After decades of getting nothing out of complaining to others about my troubled childhood, I discovered there was another path. The secret to a more fulfilling life is to recast your experiences, not as good or bad, but as lessons to learn. I know this can be difficult to do, especially if you have been the victim of something horrible like a close family member molested you. This may require the help of a therapist or a life coach, but it is essential work that every person must do in order to evolve into a higher self.
Accepting your life experiences as lessons is not about justifying the bad behavior of the adults who surrounded you as you were growing up. Abusive behavior cannot be excused, period. But when you begin to see experiences as life lessons, you can connect how these experiences were a necessary align you with your purpose. When you stop condemning your experiences you open up the possibility to attain emotional healing. Here are five things you can do to convert your experiences into positive lessons. There is no magic potion that will make your pain disappear, but these steps will send you on your way to emotional healing so you can live a fuller life.
1) There is a higher power
Your first step towards overcoming the damage of your childhood begins with the belief in a Higher Power/God. This can be done in whatever form is acceptable to you. I know this is the God thing, but it is an important door to open in your life if you haven’t already done so. Having faith in a Higher Being that is part of all of us helps us know we are connected to one another.

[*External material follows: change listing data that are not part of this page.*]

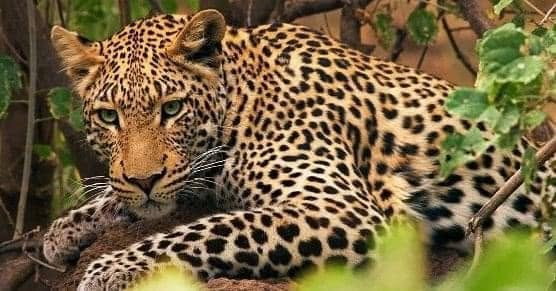
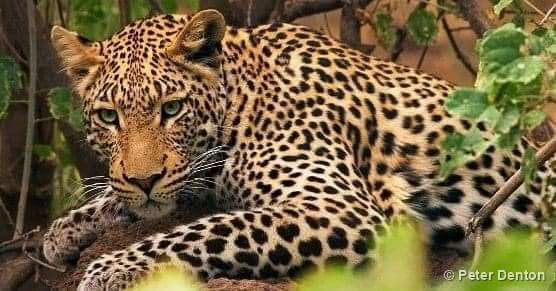
800px watermarked images, image save protection

Changed region(s): [[0.795, 0.9278, 0.9784, 0.9897]]

diff --git a/index.html b/index.html
@@ -526,7 +526,7 @@ section { scroll-margin-top: 108px; }
 
 <section id="featured">
   <div class="feat-grid">
-    <figure class="feat-img reveal"><img src="images/gallery/project-5.jpg" alt="Giza Mrembo, a black leopard seated on a granite rock in Kenya, limited edition print by Peter Denton" loading="lazy" width="1200" height="1200" /></figure>
+    <figure class="feat-img reveal"><img src="images/gallery/project-5.jpg" alt="Giza Mrembo, a black leopard seated on a granite rock in Kenya, limited edition print by Peter Denton" loading="lazy" width="800" height="800" /></figure>
     <div class="feat-body">
       <p class="section-label reveal">Featured Print</p>
       <h2 class="feat-title reveal">Giza Mrembo</h2>
@@ -544,7 +544,7 @@ section { scroll-margin-top: 108px; }
     </div>
   </div>
   <div class="feat-grid flip">
-    <figure class="feat-img wide reveal"><span class="feat-tag">Selling fast</span><img src="images/gallery/project-11.jpg" alt="Brumbies galloping downhill to the yards with stockman Craig Orchard riding behind, rehearsal of the 2025 Man From Snowy River Festival, Corryong, limited edition print by Peter Denton" loading="lazy" width="1292" height="720" /></figure>
+    <figure class="feat-img wide reveal"><span class="feat-tag">Selling fast</span><img src="images/gallery/project-11.jpg" alt="Brumbies galloping downhill to the yards with stockman Craig Orchard riding behind, rehearsal of the 2025 Man From Snowy River Festival, Corryong, limited edition print by Peter Denton" loading="lazy" width="800" height="446" /></figure>
     <div class="feat-body">
       <p class="section-label reveal">Featured Print</p>
       <h2 class="feat-title reveal">The Muster</h2>
@@ -893,6 +893,11 @@ section { scroll-margin-top: 108px; }
   buildDots();
   goTo(0);
 })();
+</script>
+<style>img{-webkit-user-drag:none;user-select:none;-webkit-touch-callout:none;}</style>
+<script>
+document.addEventListener('contextmenu',function(e){if(e.target.closest('img,figure,#hero,.hero')){e.preventDefault();}});
+document.addEventListener('dragstart',function(e){if(e.target.tagName==='IMG'){e.preventDefault();}});
 </script>
 </body>
 </html>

This helps you recover the notion that your life has meaning and that you are here to help create a greater good.
2) Your experiences have purpose
A Higher Consciousness gave your experiences to help shape you into the person you need to become. You may have suffered from them, but they had a necessary mission tailored for your development.

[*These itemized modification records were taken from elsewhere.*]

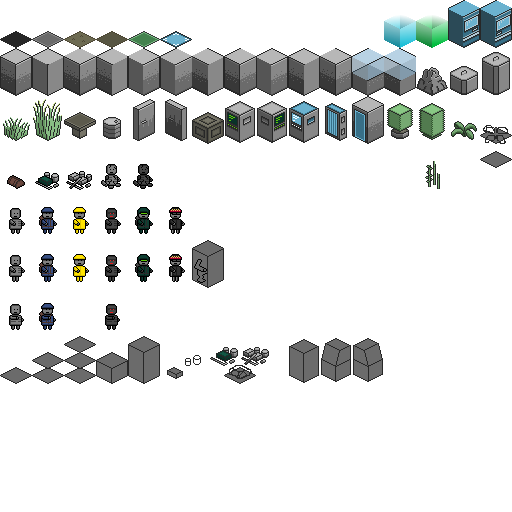
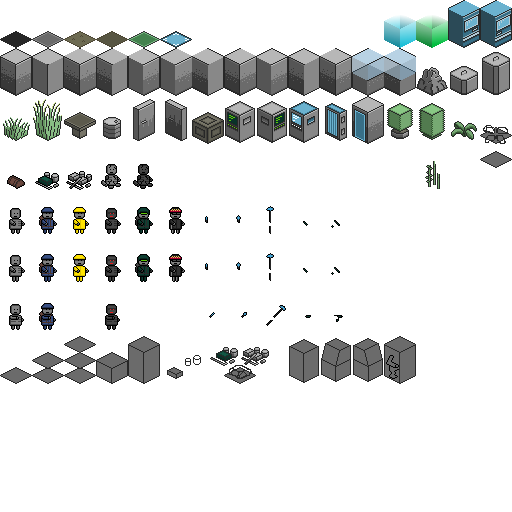
Continue implementing equipment and inventory - weapons can be equipped - added weapon sprites - added CharacterRenderer that renders armor and weapon - show damage, speed and range in weapon info - updated weapon names and entites that have weapons - added new weapons

diff --git a/client/js/renderer.js b/client/js/renderer.js
@@ -54,9 +54,9 @@ class SpriteRenderer extends Renderer {
 }
 
 class AnimatedSpriteRenderer extends SpriteRenderer {
-  constructor(layer, texture, animations) {
+  constructor(layer, texture, animations, startAnimationName = 'idle') {
     super(layer, texture, null);
-    this._currentAnimationName = 'idle';
+    this._currentAnimationName = startAnimationName;
     this._animations = animations;
     this._animation = animations[this._currentAnimationName];
   }
@@ -72,6 +72,101 @@ class AnimatedSpriteRenderer extends SpriteRenderer {
   setAnimation(name) {
     this._currentAnimationName = name;
     this._animation = this._animations[this._currentAnimationName];
+    this._animation.reset();
+  }
+}
+
+class CharacterRenderer {
+  constructor(armorType, weaponType) {
+    this._entity = null;
+    this.armorRenderer = null;
+    this.weaponRenderer = null;
+
+    this.setArmor(armorType);
+    this.setWeapon(weaponType);
+  }
+
+  get layer() {
+    return this.armorRenderer.layer;
+  }
+
+  set entity(entity) {
+    this._entity = entity;
+    this.armorRenderer.entity = entity;
+    if (this.weaponRenderer) {
+      this.weaponRenderer.entity = entity;
+    }
+  }
+
+  get entity() {
+    return this._entity;
+  }
+
+  setAnimation(name) {
+    this.armorRenderer.setAnimation(name);
+    if (this.weaponRenderer) {
+      this.weaponRenderer.setAnimation(name);
+    }
+  }
+
+  setArmor(armorType) {
+    if (this.armorRenderer) {
+      this.armorRenderer.dispose();
+    }
+
+    const currentAnimationName = this.armorRenderer ? this.armorRenderer.currentAnimationName : 'idle';
+    this.armorRenderer = new AnimatedSpriteRenderer(
+      RenderLayer.Walls,
+      ResourceManager.texture,
+      ResourceManager.getAnimationsByType(armorType)
+      );
+    this.armorRenderer.entity = this.entity;
+    // sync armor and weapon animations
+    this.armorRenderer.setAnimation(currentAnimationName);
+    if (this.weaponRenderer) {
+      this.weaponRenderer.setAnimation(currentAnimationName);
+    }
+  }
+
+  setWeapon(weaponType) {
+    if (this.weaponRenderer) {
+      this.weaponRenderer.dispose();
+    }
+
+    if (weaponType !== 'none') {
+      const currentAnimationName = this.armorRenderer ? this.armorRenderer.currentAnimationName : 'idle';
+      this.weaponRenderer = new AnimatedSpriteRenderer(
+        RenderLayer.Walls,
+        ResourceManager.texture,
+        ResourceManager.getAnimationsByType(weaponType)
+        );
+      this.weaponRenderer.entity = this.entity;
+      // sync armor and weapon animations
+      this.weaponRenderer.setAnimation(currentAnimationName);
+      this.armorRenderer.setAnimation(currentAnimationName);
+    }
+    else {
+      this.weaponRenderer = null;
+    }
+  }
+
+  render(display) {
+    this.armorRenderer.render(display);
+    if (this.weaponRenderer) {
+      this.weaponRenderer.render(display);
+    }
+  }
+
+  dispose() {
+    this.entity = null;
+    if (this.armorRenderer) {
+      this.armorRenderer.dispose();
+      this.armorRenderer = null;
+    }
+    if (this.weaponRenderer) {
+      this.weaponRenderer.dispose();
+      this.weaponRenderer = null;
+    }
   }
 }
 
@@ -108,5 +203,9 @@ class Animation {
       }
     }
     return this._frames[i];
+  }
+
+  reset() {
+    this._animationTime = 0;
   }
 }

diff --git a/client/js/entity/entity_manager.js b/client/js/entity/entity_manager.js
@@ -162,12 +162,9 @@ class EntityManager {
 
   static createPlayer(data) {
     const pos = Vector2.fromObject(data.pos);
-    const armorType = data.equipment.armor ? data.equipment.armor.type : 'none'; 
-    const renderer = new AnimatedSpriteRenderer(
-      RenderLayer.Walls,
-      ResourceManager.texture,
-      ResourceManager.getAnimationsByType(armorType)
-      );
+    const armorType = data.equipment.armor ? data.equipment.armor.type : 'none';
+    const weaponType = data.equipment.weapon ? data.equipment.weapon.type : 'none';
+    const renderer = new CharacterRenderer(armorType, weaponType);
     const player = new Character(data.networkId, pos, renderer, data.name, data.actions);
     this._add(player);
     return player;
@@ -175,12 +172,9 @@ class EntityManager {
 
   static createNPC(data) {
     const pos = Vector2.fromObject(data.pos);
-    const armorType = data.equipment.armor ? data.equipment.armor.type : 'none'; 
-    const renderer = new AnimatedSpriteRenderer(
-      RenderLayer.Walls,
-      ResourceManager.texture,
-      ResourceManager.getAnimationsByType(armorType)
-      );
+    const armorType = data.equipment.armor ? data.equipment.armor.type : 'none';
+    const weaponType = data.equipment.weapon ? data.equipment.weapon.type : 'none';
+    const renderer = new CharacterRenderer(armorType, weaponType);
     const npc = new Character(data.networkId, pos, renderer, data.name, data.actions);
     this._add(npc, false);
     return npc;

diff --git a/client/js/resource_manager.js b/client/js/resource_manager.js
@@ -79,6 +79,56 @@ class ResourceManager {
           frames: [[Rect(69), 0.2], [Rect(85), 0.2]]
         }
       ],
+      standard_baton: [
+        {
+          name: 'idle',
+          frames: [[Rect(70), 1]]
+        },
+        {
+          name: 'walk',
+          frames: [[Rect(70), 0.2], [Rect(86), 0.2]]
+        }
+      ],
+      standard_mace: [
+        {
+          name: 'idle',
+          frames: [[Rect(71), 1]]
+        },
+        {
+          name: 'walk',
+          frames: [[Rect(71), 0.2], [Rect(87), 0.2]]
+        }
+      ],
+      standard_pole_hammer: [
+        {
+          name: 'idle',
+          frames: [[Rect(72), 1]]
+        },
+        {
+          name: 'walk',
+          frames: [[Rect(72), 0.2], [Rect(88), 0.2]]
+        }
+      ],
+      standard_pistol: [
+        {
+          name: 'idle',
+          frames: [[Rect(73), 1]]
+        },
+        {
+          name: 'walk',
+          frames: [[Rect(73), 0.2], [Rect(89), 0.2]]
+        }
+      ],
+      standard_smg: [
+        {
+          name: 'idle',
+          frames: [[Rect(74), 1]]
+        },
+        {
+          name: 'walk',
+          frames: [[Rect(74), 0.2], [Rect(90), 0.2]]
+        }
+      ]
     };
 
     this._audioEnabled = false;

diff --git a/client/js/entity/entity.js b/client/js/entity/entity.js
@@ -12,6 +12,10 @@ class Entity {
   dispose() {
     this._removed = true;
     EntityManager._entityRemoved = true;
+    if (this.renderer) {
+      this.renderer.dispose();
+      this.renderer = null;
+    }
   }
 
   update(game) {}
@@ -109,17 +113,6 @@ class Character extends Entity {
 
     this._inCombat = false;
     this._hp = null;
-  }
-
-  changeRenderer(armorType, weaponType) {
-    const animationName = this.renderer.currentAnimationName;
-    this.renderer = new AnimatedSpriteRenderer(
-      RenderLayer.Walls,
-      ResourceManager.texture,
-      ResourceManager.getAnimationsByType(armorType)
-      );
-    this.renderer.entity = this;
-    this.renderer.setAnimation(animationName);
   }
 
   setPath(path) {

diff --git a/server/lib/game.js b/server/lib/game.js
@@ -146,10 +146,15 @@ class Game {
       connection: connection,
       equipment: {
         inventory: [
-          "survival_outfit",
-          "military_armor",
-          "worker_outfit",
-          "sairaan_nopee_outfit"
+          'survival_outfit',
+          'military_armor',
+          'worker_outfit',
+          'sairaan_nopee_outfit',
+          'standard_baton',
+          'standard_mace',
+          'standard_pole_hammer',
+          'standard_pistol',
+          'standard_smg'
         ]
       }
     }, EntityManager.getDataByType('player'));

diff --git a/server/lib/item.js b/server/lib/item.js
@@ -74,6 +74,10 @@ class Equipment {
     return this._armor;
   }
 
+  get weapon() {
+    return this._weapon;
+  }
+
   get damage() {
     if (this._weapon) {
       return this._weapon.damage;
@@ -235,7 +239,7 @@ class Weapon extends Item {
       type: this._type,
       baseType: this._baseType,
       name: this._name,
-      info: `Damage ${this._damage}`
+      info: `Damage ${this._damage}<br>Speed ${this._speed}<br>Range ${this._range}`
     };
   }
 }

diff --git a/server/lib/entity/character.js b/server/lib/entity/character.js
@@ -188,6 +188,13 @@ class Character extends Entity {
             speed: this.speed
           });
         }
+        else if (item.baseType === 'weapon') {
+          this.area.broadcast({
+            type: 'update',
+            networkId: this.networkId,
+            weaponType: this.equipment.weapon ? this.equipment.weapon.type : 'none'
+          });
+        }
       }
     }
   }

diff --git a/client/js/state/game_state.js b/client/js/state/game_state.js
@@ -176,7 +176,10 @@ class GameState extends State {
     //   entity._hp = data.hp;
     // }
     if (data.armorType) {
-      entity.changeRenderer(data.armorType);
+      entity.renderer.setArmor(data.armorType);
+    }
+    if (data.weaponType) {
+      entity.renderer.setWeapon(data.weaponType);
     }
     if (data.speed) {
       entity.speed = data.speed;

3) You are exactly where you need to be
Whether you are open and learning from your experiences or—like me—you are a slow learner who must repeat your lessons several times before you get them, know you are at the right point in your life. Everything about you has been built on what came before, there is no formula for evolving, each one of us grows at our own pace.

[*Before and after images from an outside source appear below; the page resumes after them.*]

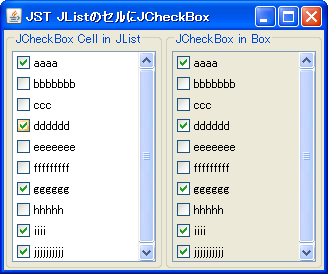
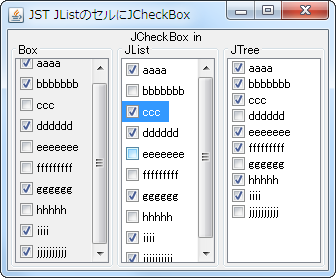
Add JTree example

diff --git a/CheckBoxCellList/src/java/example/MainPanel.java b/CheckBoxCellList/src/java/example/MainPanel.java
@@ -6,14 +6,19 @@ import java.awt.*;
 import java.awt.event.*;
 import java.util.*;
 import javax.swing.*;
+import javax.swing.event.*;
+import javax.swing.tree.*;
 
 public class MainPanel extends JPanel {
     @SuppressWarnings("unchecked")
     public MainPanel() {
-        super(new GridLayout(1,2));
+        super(new BorderLayout());
+
+        JPanel p = new JPanel(new GridLayout(1,3));
+        Box list1 = Box.createVerticalBox();
 
         DefaultListModel model = new DefaultListModel();
-        JList list1 = new JList(model) {
+        JList list2 = new JList(model) {
             private CheckBoxCellRenderer renderer;
             @Override public void updateUI() {
                 setForeground(null);
@@ -58,19 +63,30 @@ public class MainPanel extends JPanel {
                 }
             }
         };
-        list1.putClientProperty("List.isFileList", Boolean.TRUE);
+        list2.putClientProperty("List.isFileList", Boolean.TRUE);
 
-        Box list2 = Box.createVerticalBox();
+        DefaultMutableTreeNode root = new DefaultMutableTreeNode("JTree");
+        JTree list3 = new JTree();
+        list3.setEditable(true);
+        list3.setRootVisible(false);
+        list3.setCellRenderer(new CheckBoxNodeRenderer());
+        list3.setCellEditor(new CheckBoxNodeEditor(list3));
 
         for(String title: Arrays.asList(
                 "aaaa", "bbbbbbb", "ccc", "dddddd", "eeeeeee",
                 "fffffffff", "gggggg", "hhhhh", "iiii", "jjjjjjjjjj")) {
             boolean flag = title.length()%2==0;
+            addComp(list1, new JCheckBox(title, flag));
             model.addElement(new CheckBoxNode(title, flag));
-            addComp(list2, new JCheckBox(title, flag));
+            root.add(new DefaultMutableTreeNode(new CheckBoxNode(title, flag)));
         }
-        add(makeTitledPanel("JCheckBox Cell in JList", list1));
-        add(makeTitledPanel("JCheckBox in Box",        list2));
+        list3.setModel(new DefaultTreeModel(root));
+        p.add(makeTitledPanel("Box",   list1));
+        p.add(makeTitledPanel("JList", list2));
+        p.add(makeTitledPanel("JTree", list3));
+
+        add(new JLabel("JCheckBox in ", SwingConstants.CENTER), BorderLayout.NORTH);
+        add(p);
         setPreferredSize(new Dimension(320, 240));
     }
     private static JComponent makeTitledPanel(String title, JComponent tree) {
@@ -172,5 +188,108 @@ class CheckBoxNode {
     }
     @Override public String toString() {
         return text;
+    }
+}
+
+class CheckBoxNodeRenderer extends JCheckBox implements TreeCellRenderer{
+    private TreeCellRenderer renderer = new DefaultTreeCellRenderer();
+    @Override public Component getTreeCellRendererComponent(
+        JTree tree, Object value, boolean selected, boolean expanded,
+        boolean leaf, int row, boolean hasFocus) {
+        if(leaf && value != null && value instanceof DefaultMutableTreeNode) {
+            this.setOpaque(false);
+            Object userObject = ((DefaultMutableTreeNode)value).getUserObject();
+            if(userObject!=null && userObject instanceof CheckBoxNode) {
+                CheckBoxNode node = (CheckBoxNode)userObject;
+                this.setText(node.text);
+                this.setSelected(node.selected);
+            }
+            return this;
+        }
+        return renderer.getTreeCellRendererComponent(
+            tree, value, selected, expanded, leaf, row, hasFocus);
+    }
+}
+
+class CheckBoxNodeEditor extends JCheckBox implements TreeCellEditor{
+    private final JTree tree;
+    public CheckBoxNodeEditor(JTree tree) {
+        super();
+        this.tree = tree;
+        setOpaque(false);
+        setFocusable(false);
+        addActionListener(new ActionListener() {
+            @Override public void actionPerformed(ActionEvent e) {
+                stopCellEditing();
+            }
+        });
+    }
+    @Override public Component getTreeCellEditorComponent(
+        JTree tree, Object value, boolean isSelected, boolean expanded,
+        boolean leaf, int row) {
+        if(leaf && value != null && value instanceof DefaultMutableTreeNode) {
+            Object userObject = ((DefaultMutableTreeNode)value).getUserObject();
+            if(userObject!=null && userObject instanceof CheckBoxNode) {
+                this.setSelected(((CheckBoxNode)userObject).selected);
+            } else {
+                this.setSelected(false);
+            }
+            this.setText(value.toString());
+        }
+        return this;
+    }
+    @Override public Object getCellEditorValue() {
+        return new CheckBoxNode(getText(), isSelected());
+    }
+    @Override public boolean isCellEditable(EventObject e) {
+        return (e != null && e instanceof MouseEvent);
+    }
+    //Copid from AbstractCellEditor
+    //protected EventListenerList listenerList = new EventListenerList();
+    //transient protected ChangeEvent changeEvent = null;
+    @Override public boolean shouldSelectCell(java.util.EventObject anEvent) {
+        return true;
+    }
+    @Override public boolean stopCellEditing() {
+        fireEditingStopped();
+        return true;
+    }
+    @Override public void  cancelCellEditing() {
+        fireEditingCanceled();
+    }
+    @Override public void addCellEditorListener(CellEditorListener l) {
+        listenerList.add(CellEditorListener.class, l);
+    }
+    @Override public void removeCellEditorListener(CellEditorListener l) {
+        listenerList.remove(CellEditorListener.class, l);
+    }
+    public CellEditorListener[] getCellEditorListeners() {
+        return listenerList.getListeners(CellEditorListener.class);
+    }
+    protected void fireEditingStopped() {
+        // Guaranteed to return a non-null array
+        Object[] listeners = listenerList.getListenerList();
+        // Process the listeners last to first, notifying
+        // those that are interested in this event
+        for(int i = listeners.length-2; i>=0; i-=2) {
+            if(listeners[i]==CellEditorListener.class) {
+                // Lazily create the event:
+                if(changeEvent == null) changeEvent = new ChangeEvent(this);
+                ((CellEditorListener)listeners[i+1]).editingStopped(changeEvent);
+            }
+        }
+    }
+    protected void fireEditingCanceled() {
+        // Guaranteed to return a non-null array
+        Object[] listeners = listenerList.getListenerList();
+        // Process the listeners last to first, notifying
+        // those that are interested in this event
+        for(int i = listeners.length-2; i>=0; i-=2) {
+            if(listeners[i]==CellEditorListener.class) {
+                // Lazily create the event:
+                if(changeEvent == null) changeEvent = new ChangeEvent(this);
+                ((CellEditorListener)listeners[i+1]).editingCanceled(changeEvent);
+            }
+        }
     }
 }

4) People are doing the best they know how
Even those people whom you believe to be the vilest, were born innocent. Like you, they too were shaped by their experiences. We cannot understand what caused them to become how they are. This does not mean we justify what they did, but knowing they were doing the best they knew enables us to judge the action and not the person. This is the key to forgiveness.
5) Forgiveness is an essential ingredient for self-healing.
Hanging on to hate is like latching on to a terrible disease. Hate festers and destroys everything good about us. Hatred justifies actions like revenge and violence. You cannot find fulfillment when you hate. Therefore, recognizing that others were doing their best, allows you to forgive them. Most importantly, this allows you to forgive yourself for you too were not equipped to handle the situation.
Part of forgiving ourselves is knowing we were not at fault. We must accept that we developed erroneous emotional mechanism—like my penchant for people pleasing— to manage the bad behavior of others, specially the adults in our lives. Remember, this was the best we could do at the time. Forgiving yourself means you can let those coping mechanism go and replace them with ones that support your value, your highest self.
Our lives are significant, we are worthy of love. You can choose to interpret your early experiences as life forming and not as proof that you are flawed and undeserving. It is just not true.
As always, wishing you a life filled with joy, love and serenity.